- Dataset excerpts
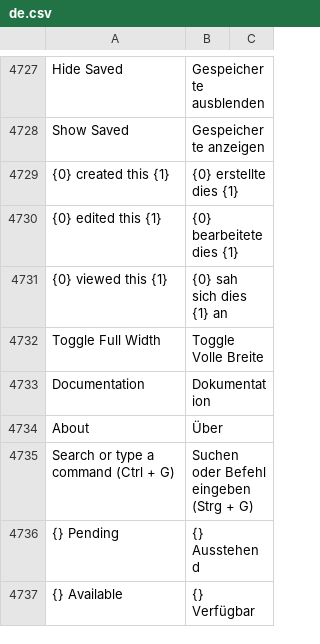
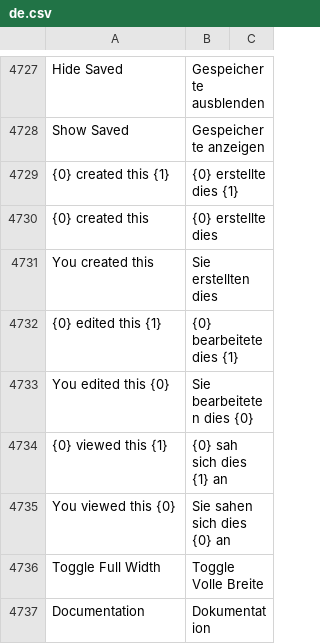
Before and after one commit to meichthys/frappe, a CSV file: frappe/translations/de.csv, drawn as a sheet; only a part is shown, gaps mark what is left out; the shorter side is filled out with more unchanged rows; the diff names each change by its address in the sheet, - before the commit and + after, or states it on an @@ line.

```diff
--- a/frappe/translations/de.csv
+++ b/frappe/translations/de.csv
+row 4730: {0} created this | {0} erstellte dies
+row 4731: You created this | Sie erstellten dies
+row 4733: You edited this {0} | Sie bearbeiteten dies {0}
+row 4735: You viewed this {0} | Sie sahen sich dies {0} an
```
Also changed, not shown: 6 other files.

- What you are asked to do
Each entry should be set down exactly, pictures excluded.

- Reply to the task
Before and after one commit to meichthys/frappe, a CSV file: frappe/translations/de.csv, drawn as a sheet; only a part is shown, gaps mark what is left out; the shorter side is filled out with more unchanged rows; the diff names each change by its address in the sheet, - before the commit and + after, or states it on an @@ line.

```diff
--- a/frappe/translations/de.csv
+++ b/frappe/translations/de.csv
+row 4730: {0} created this | {0} erstellte dies
+row 4731: You created this | Sie erstellten dies
+row 4733: You edited this {0} | Sie bearbeiteten dies {0}
+row 4735: You viewed this {0} | Sie sahen sich dies {0} an
```
Also changed, not shown: 6 other files.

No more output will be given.